In motor vehicle accidents, legal claims usually arise from allegations of negligence. Negligence typically refers to careless or irresponsible conduct that results in harm or damage. It can also be defined as doing something that a reasonably prudent person would not do under the same or similar circumstances or failing to do something that a reasonably prudent person would do under the same or similar circumstances. Generally speaking, a driver is negligent if he or she fails to use reasonable care to avoid foreseeable harm to another driver, automobile passenger, or pedestrian.
Negligence is a consistent factor occurring in the majority of motor vehicle accidents. In terms of vehicle accidents, negligence encompasses both active and passive faults; for example, forgetting to yield may result in the same consequences as intentionally running a stop sign. Additional examples of negligent driving faults include:
- Passing when it is unsafe to do so
- Failure to signal when turning
- Driving while under the influence of alcohol or drugs
Recklessness is one type of negligence that can contribute to auto accidents. It is a conscious disregard for the possible consequences and safety of other motorists. Road rage often leads to reckless driving and is the cause of numerous auto accidents every year.
If negligence is proved, the guilty party may have to pay for damages or car accident injuries to persons or damaged property that resulted from his or her negligence. The injured party is known as the plaintiff and the alleged offender is called the defendant. Three things need to be proved in such a car accident lawsuit:
- That the defendant was negligent
- That the negligence was the cause of the accident
- That the accident was the cause of the plaintiff’s injuries or damages to the plaintiff’s property.

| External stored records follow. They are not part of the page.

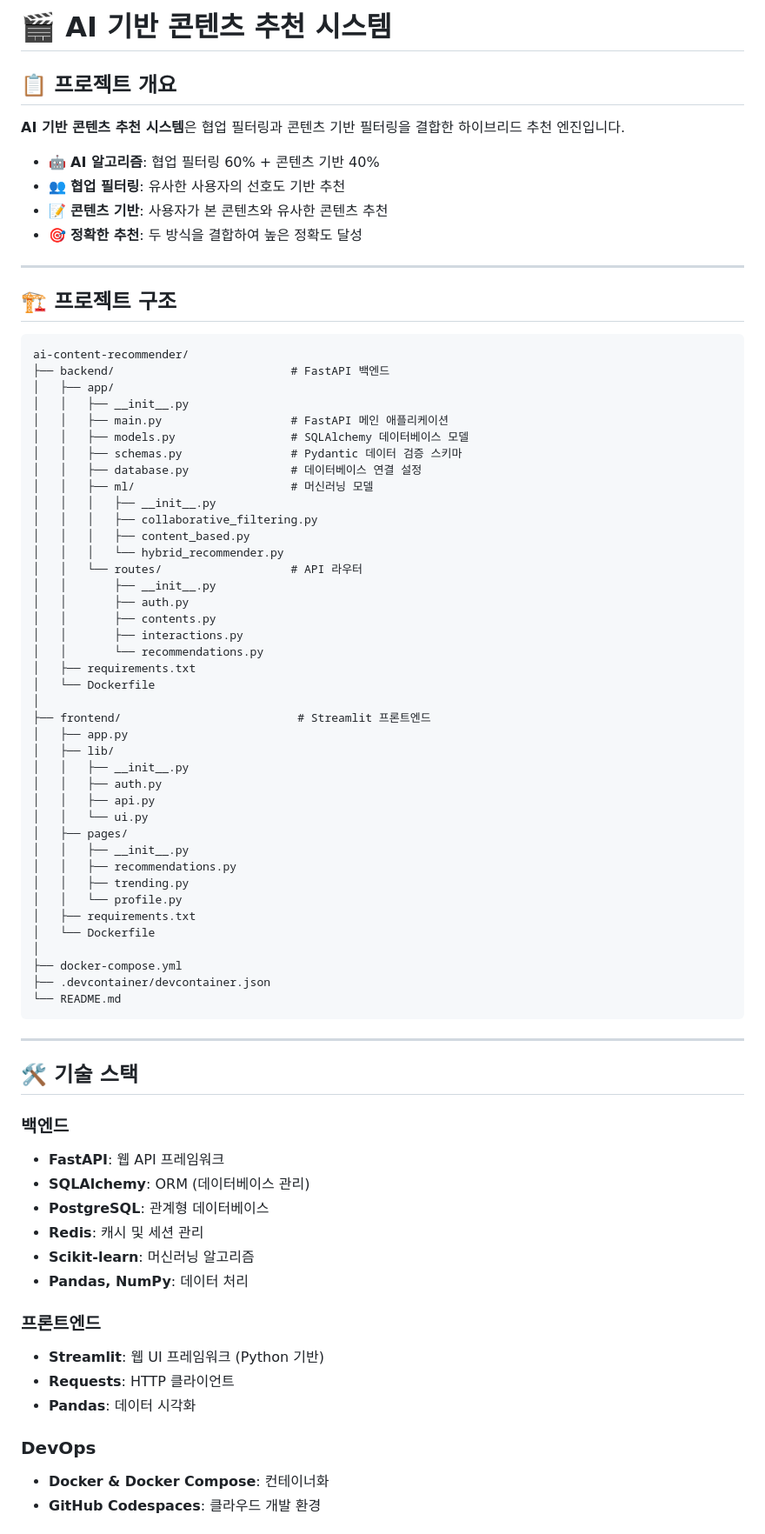
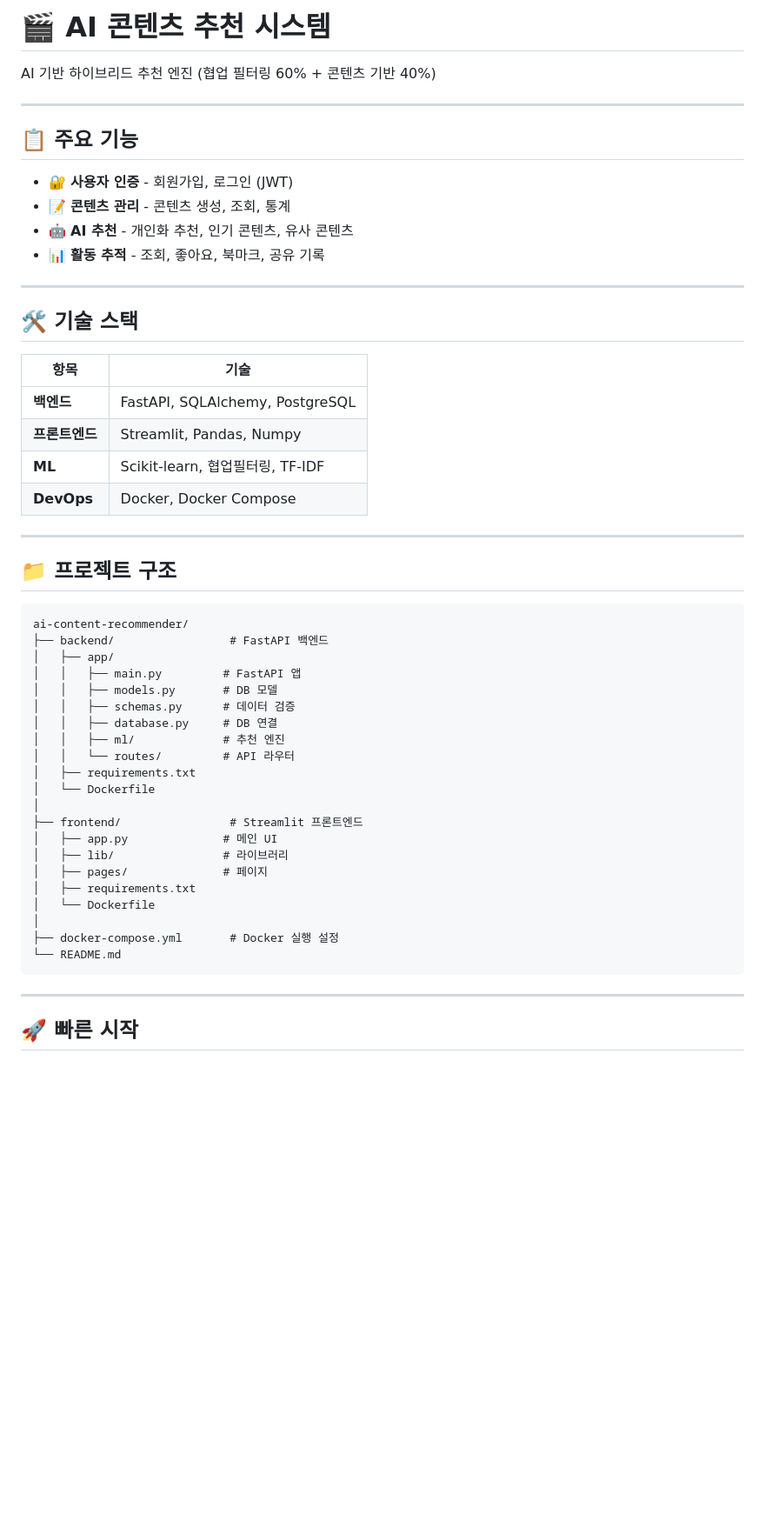
Before and after one commit to hoyul090110/ai-content-recommender, a Markdown page: README.md, the part around one of its changes. Shown at 87% size. GitHub-like rendering; blank space fills up the shorter version.

Commit message:
Simplify README - shorter and easier version

````diff
--- a/README.md
+++ b/README.md
@@ -1,79 +1,56 @@
-# 🎬 AI 기반 콘텐츠 추천 시스템
+# 🎬 AI 콘텐츠 추천 시스템
 
-## 📋 프로젝트 개요
-
-**AI 기반 콘텐츠 추천 시스템**은 협업 필터링과 콘텐츠 기반 필터링을 결합한 하이브리드 추천 엔진입니다.
-
-- 🤖 **AI 알고리즘**: 협업 필터링 60% + 콘텐츠 기반 40%
-- 👥 **협업 필터링**: 유사한 사용자의 선호도 기반 추천
-- 📝 **콘텐츠 기반**: 사용자가 본 콘텐츠와 유사한 콘텐츠 추천
-- 🎯 **정확한 추천**: 두 방식을 결합하여 높은 정확도 달성
+AI 기반 하이브리드 추천 엔진 (협업 필터링 60% + 콘텐츠 기반 40%)
 
 ---
 
-## 🏗️ 프로젝트 구조
+## 📋 주요 기능
+
+- 🔐 **사용자 인증** - 회원가입, 로그인 (JWT)
+- 📝 **콘텐츠 관리** - 콘텐츠 생성, 조회, 통계
+- 🤖 **AI 추천** - 개인화 추천, 인기 콘텐츠, 유사 콘텐츠
+- 📊 **활동 추적** - 조회, 좋아요, 북마크, 공유 기록
+
+---
+
+## 🛠️ 기술 스택
+
+| 항목 | 기술 |
+|------|------|
+| **백엔드** | FastAPI, SQLAlchemy, PostgreSQL |
+| **프론트엔드** | Streamlit, Pandas, Numpy |
+| **ML** | Scikit-learn, 협업필터링, TF-IDF |
+| **DevOps** | Docker, Docker Compose |
+
+---
+
+## 📁 프로젝트 구조
 
 ```
 ai-content-recommender/
-├── backend/                          # FastAPI 백엔드
+├── backend/                 # FastAPI 백엔드
 │   ├── app/
-│   │   ├── __init__.py
-│   │   ├── main.py                   # FastAPI 메인 애플리케이션
-│   │   ├── models.py                 # SQLAlchemy 데이터베이스 모델
-│   │   ├── schemas.py                # Pydantic 데이터 검증 스키마
-│   │   ├── database.py               # 데이터베이스 연결 설정
-│   │   ├── ml/                       # 머신러닝 모델
-│   │   │   ├── __init__.py
-│   │   │   ├── collaborative_filtering.py
-│   │   │   ├── content_based.py
-│   │   │   └── hybrid_recommender.py
-│   │   └── routes/                   # API 라우터
-│   │       ├── __init__.py
-│   │       ├── auth.py
-│   │       ├── contents.py
-│   │       ├── interactions.py
-│   │       └── recommendations.py
+│   │   ├── main.py         # FastAPI 앱
+│   │   ├── models.py       # DB 모델
+│   │   ├── schemas.py      # 데이터 검증
+│   │   ├── database.py     # DB 연결
+│   │   ├── ml/             # 추천 엔진
+│   │   └── routes/         # API 라우터
 │   ├── requirements.txt
 │   └── Dockerfile
 │
-├── frontend/                          # Streamlit 프론트엔드
-│   ├── app.py
-│   ├── lib/
-│   │   ├── __init__.py
-│   │   ├── auth.py
-│   │   ├── api.py
-│   │   └── ui.py
-│   ├── pages/
-│   │   ├── __init__.py
-│   │   ├── recommendations.py
-│   │   ├── trending.py
-│   │   └── profile.py
+├── frontend/                # Streamlit 프론트엔드
+│   ├── app.py              # 메인 UI
+│   ├── lib/                # 라이브러리
+│   ├── pages/              # 페이지
 │   ├── requirements.txt
 │   └── Dockerfile
 │
-├── docker-compose.yml
-├── .devcontainer/devcontainer.json
+├── docker-compose.yml       # Docker 실행 설정
 └── README.md
 ```
 
 ---
 
-## 🛠️ 기술 스택
+## 🚀 빠른 시작
 
-### **백엔드**
-- **FastAPI**: 웹 API 프레임워크
-- **SQLAlchemy**: ORM (데이터베이스 관리)
-- **PostgreSQL**: 관계형 데이터베이스
-- **Redis**: 캐시 및 세션 관리
-- **Scikit-learn**: 머신러닝 알고리즘
-- **Pandas, NumPy**: 데이터 처리
-
-### **프론트엔드**
-- **Streamlit**: 웹 UI 프레임워크 (Python 기반)
-- **Requests**: HTTP 클라이언트
-- **Pandas**: 데이터 시각화
-
-### **DevOps**
-- **Docker & Docker Compose**: 컨테이너화
-- **GitHub Codespaces**: 클라우드 개발 환경
-
````
Also changed, not shown: other parts of README.md (+128 -115 lines).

An auto accident lawyer can help you determine if negligence was the cause of your car accident injuries and advise you of your rights to recover compensation.